WORK ORDER: A faithful copy is needed. Set down all of the data below exactly.

+--

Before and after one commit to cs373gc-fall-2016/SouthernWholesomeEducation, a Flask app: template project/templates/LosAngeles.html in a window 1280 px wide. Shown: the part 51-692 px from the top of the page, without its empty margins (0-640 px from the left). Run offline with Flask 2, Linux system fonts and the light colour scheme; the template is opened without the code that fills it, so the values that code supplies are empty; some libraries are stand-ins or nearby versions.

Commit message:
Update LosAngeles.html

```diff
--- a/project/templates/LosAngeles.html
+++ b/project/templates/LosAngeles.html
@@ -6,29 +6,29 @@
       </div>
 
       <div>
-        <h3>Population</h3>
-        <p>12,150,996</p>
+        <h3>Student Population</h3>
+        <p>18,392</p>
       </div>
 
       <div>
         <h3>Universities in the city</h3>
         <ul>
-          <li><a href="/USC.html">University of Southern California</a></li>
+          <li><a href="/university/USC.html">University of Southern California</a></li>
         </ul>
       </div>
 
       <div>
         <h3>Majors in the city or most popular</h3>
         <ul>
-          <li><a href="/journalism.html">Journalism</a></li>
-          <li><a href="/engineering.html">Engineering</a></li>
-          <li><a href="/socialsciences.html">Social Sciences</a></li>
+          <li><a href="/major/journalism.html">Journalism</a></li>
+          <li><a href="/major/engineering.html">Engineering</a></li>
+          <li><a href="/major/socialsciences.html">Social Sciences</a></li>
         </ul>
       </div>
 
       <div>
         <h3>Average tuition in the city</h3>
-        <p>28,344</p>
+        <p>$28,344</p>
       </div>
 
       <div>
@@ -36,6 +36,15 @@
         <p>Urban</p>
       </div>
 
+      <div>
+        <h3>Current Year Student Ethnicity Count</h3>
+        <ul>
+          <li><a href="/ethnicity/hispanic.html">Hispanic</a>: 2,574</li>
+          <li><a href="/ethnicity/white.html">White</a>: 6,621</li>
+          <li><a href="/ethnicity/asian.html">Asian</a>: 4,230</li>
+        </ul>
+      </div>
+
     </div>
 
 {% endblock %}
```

+--

ANSWER TO THE PROBLEM:
Before and after one commit to cs373gc-fall-2016/SouthernWholesomeEducation, a Flask app: template project/templates/LosAngeles.html in a window 1280 px wide. Shown: the part 51-692 px from the top of the page, without its empty margins (0-640 px from the left). Run offline with Flask 2, Linux system fonts and the light colour scheme; the template is opened without the code that fills it, so the values that code supplies are empty; some libraries are stand-ins or nearby versions.

Commit message:
Update LosAngeles.html

```diff
--- a/project/templates/LosAngeles.html
+++ b/project/templates/LosAngeles.html
@@ -6,29 +6,29 @@
       </div>
 
       <div>
-        <h3>Population</h3>
-        <p>12,150,996</p>
+        <h3>Student Population</h3>
+        <p>18,392</p>
       </div>
 
       <div>
         <h3>Universities in the city</h3>
         <ul>
-          <li><a href="/USC.html">University of Southern California</a></li>
+          <li><a href="/university/USC.html">University of Southern California</a></li>
         </ul>
       </div>
 
       <div>
         <h3>Majors in the city or most popular</h3>
         <ul>
-          <li><a href="/journalism.html">Journalism</a></li>
-          <li><a href="/engineering.html">Engineering</a></li>
-          <li><a href="/socialsciences.html">Social Sciences</a></li>
+          <li><a href="/major/journalism.html">Journalism</a></li>
+          <li><a href="/major/engineering.html">Engineering</a></li>
+          <li><a href="/major/socialsciences.html">Social Sciences</a></li>
         </ul>
       </div>
 
       <div>
         <h3>Average tuition in the city</h3>
-        <p>28,344</p>
+        <p>$28,344</p>
       </div>
 
       <div>
@@ -36,6 +36,15 @@
         <p>Urban</p>
       </div>
 
+      <div>
+        <h3>Current Year Student Ethnicity Count</h3>
+        <ul>
+          <li><a href="/ethnicity/hispanic.html">Hispanic</a>: 2,574</li>
+          <li><a href="/ethnicity/white.html">White</a>: 6,621</li>
+          <li><a href="/ethnicity/asian.html">Asian</a>: 4,230</li>
+        </ul>
+      </div>
+
     </div>
 
 {% endblock %}
```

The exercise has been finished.